By 1846 they needed a new meetinghouse so they built this two story brick building, 35’ x 70’. This is the first picture of the new brick building built in 1846. The meetinghouse was on the first floor and by 1868 the top floor had become Whittier College. In 1874 the college took over the whole building and a new meetinghouse was built.
It burned February 25, 1912; the janitor was lighting the church for the evening session of the Quarterly Meeting when the lights went out and upon striking a match to relight the generator which controlled the gasoline lighting system, it caught fire and the building was destroyed.
The building that they worship in today was completed in late 1912 and dedicated in early 1913 and it was moved from down by the cemetery to the present location. In 1927 they added the basement and in 1960 they added the pastor study and classroom on the south side and bathrooms in basement.
Twice, unhappy members have left the Salem meeting/church and started their own meeting/church. Neither of them lasted long.
The first was over slavery. From 1843 to 1847 there were about 50 members who left the Salem Monthly Meeting and joined in the formation of the Salem Anti-Slavery Monthly Meeting. This was a group who were the most active participants in the Underground Railroad in Salem. Salem Anti-Slavery Monthly Meeting was part of Indiana Anti-Slavery Yearly Meeting and by 1857 the Indiana Anti-Slavery Yearly Meeting was reuniting with Indiana Yearly Meeting. The Anti-Slavery Burying Ground in Salem united with the Salem Monthly Meeting Burial Ground in 1863. This meetinghouse/church was located just two blocks east of the Lewelling Quaker Museum on School Street. Trustees of Indiana Yearly Meeting of Anti-Slavery Friends sold the property to John Pickering in 1867. It had been used, by the Wesleyan Methodist Church, for several years before this sale.

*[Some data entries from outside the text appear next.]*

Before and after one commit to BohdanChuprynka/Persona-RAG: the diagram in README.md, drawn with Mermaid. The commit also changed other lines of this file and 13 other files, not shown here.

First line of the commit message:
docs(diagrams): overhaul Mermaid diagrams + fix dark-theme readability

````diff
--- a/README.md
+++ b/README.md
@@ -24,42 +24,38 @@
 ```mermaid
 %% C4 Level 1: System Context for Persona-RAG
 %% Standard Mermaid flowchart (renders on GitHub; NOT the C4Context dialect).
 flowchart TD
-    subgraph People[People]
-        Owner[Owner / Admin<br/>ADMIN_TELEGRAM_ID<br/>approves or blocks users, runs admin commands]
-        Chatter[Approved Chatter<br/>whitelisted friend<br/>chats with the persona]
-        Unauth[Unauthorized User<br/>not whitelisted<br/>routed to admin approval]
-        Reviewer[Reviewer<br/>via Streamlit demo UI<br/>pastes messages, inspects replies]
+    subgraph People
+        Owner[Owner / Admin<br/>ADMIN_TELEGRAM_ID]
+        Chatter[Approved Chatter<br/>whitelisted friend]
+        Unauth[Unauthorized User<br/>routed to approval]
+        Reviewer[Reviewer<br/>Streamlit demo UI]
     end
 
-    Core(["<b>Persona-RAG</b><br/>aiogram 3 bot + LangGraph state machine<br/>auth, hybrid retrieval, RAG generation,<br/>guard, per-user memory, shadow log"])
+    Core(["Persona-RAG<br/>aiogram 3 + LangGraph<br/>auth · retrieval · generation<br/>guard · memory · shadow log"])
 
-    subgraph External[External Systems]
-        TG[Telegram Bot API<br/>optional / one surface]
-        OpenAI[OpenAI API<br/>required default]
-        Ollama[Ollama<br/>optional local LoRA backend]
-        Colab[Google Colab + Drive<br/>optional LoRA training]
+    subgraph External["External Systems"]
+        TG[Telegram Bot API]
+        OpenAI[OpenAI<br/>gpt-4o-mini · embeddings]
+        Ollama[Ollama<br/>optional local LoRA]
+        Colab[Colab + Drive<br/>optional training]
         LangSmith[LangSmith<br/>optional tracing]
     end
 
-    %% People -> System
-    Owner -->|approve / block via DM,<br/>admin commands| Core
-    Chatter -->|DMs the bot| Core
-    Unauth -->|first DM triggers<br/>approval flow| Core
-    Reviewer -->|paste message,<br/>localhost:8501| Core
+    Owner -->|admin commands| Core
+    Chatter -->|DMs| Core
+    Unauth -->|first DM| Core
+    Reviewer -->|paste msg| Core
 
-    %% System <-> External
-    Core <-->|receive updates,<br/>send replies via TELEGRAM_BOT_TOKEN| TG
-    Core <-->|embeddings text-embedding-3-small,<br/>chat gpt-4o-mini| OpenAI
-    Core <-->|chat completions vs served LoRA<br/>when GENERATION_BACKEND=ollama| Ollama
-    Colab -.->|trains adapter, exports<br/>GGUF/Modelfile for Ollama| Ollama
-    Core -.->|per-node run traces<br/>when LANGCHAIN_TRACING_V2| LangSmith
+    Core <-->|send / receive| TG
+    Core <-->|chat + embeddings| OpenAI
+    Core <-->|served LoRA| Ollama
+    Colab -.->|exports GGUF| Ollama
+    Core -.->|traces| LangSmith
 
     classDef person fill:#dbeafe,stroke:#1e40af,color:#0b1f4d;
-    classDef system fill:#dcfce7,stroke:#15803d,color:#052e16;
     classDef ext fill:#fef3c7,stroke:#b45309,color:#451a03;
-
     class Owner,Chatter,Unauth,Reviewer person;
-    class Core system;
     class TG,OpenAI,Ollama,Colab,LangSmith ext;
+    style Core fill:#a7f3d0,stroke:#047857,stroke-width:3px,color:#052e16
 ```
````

That second was the Salem Monthly Meeting of Conservative Friends, which was established May 4,1879. The Salem Monthly Meeting/church was moving away from un-programmed worship to having a pastor. About twenty older members wanted to keep the old way of worship and thus left the established meeting/church. On May 1, 1892, the Salem Conservative meeting was discontinued and its membership was transferred to West Branch Monthly Meeting. Salem meeting was joined to West Branch until 1896 when it was laid down. Trustees of Iowa Yearly Meeting of Friends (Conservative), from the County of Dallas, Marshall and Cedar, sold on June 14, 1901, for $400 the meetinghouse/church building to Mattie McDonald (Lot #6 in Block #10). That would be on East Cherry Street today between North Monroe Street and South Lincoln Street. This building was converted to a house and then torn down in 1940 and moved to a farm.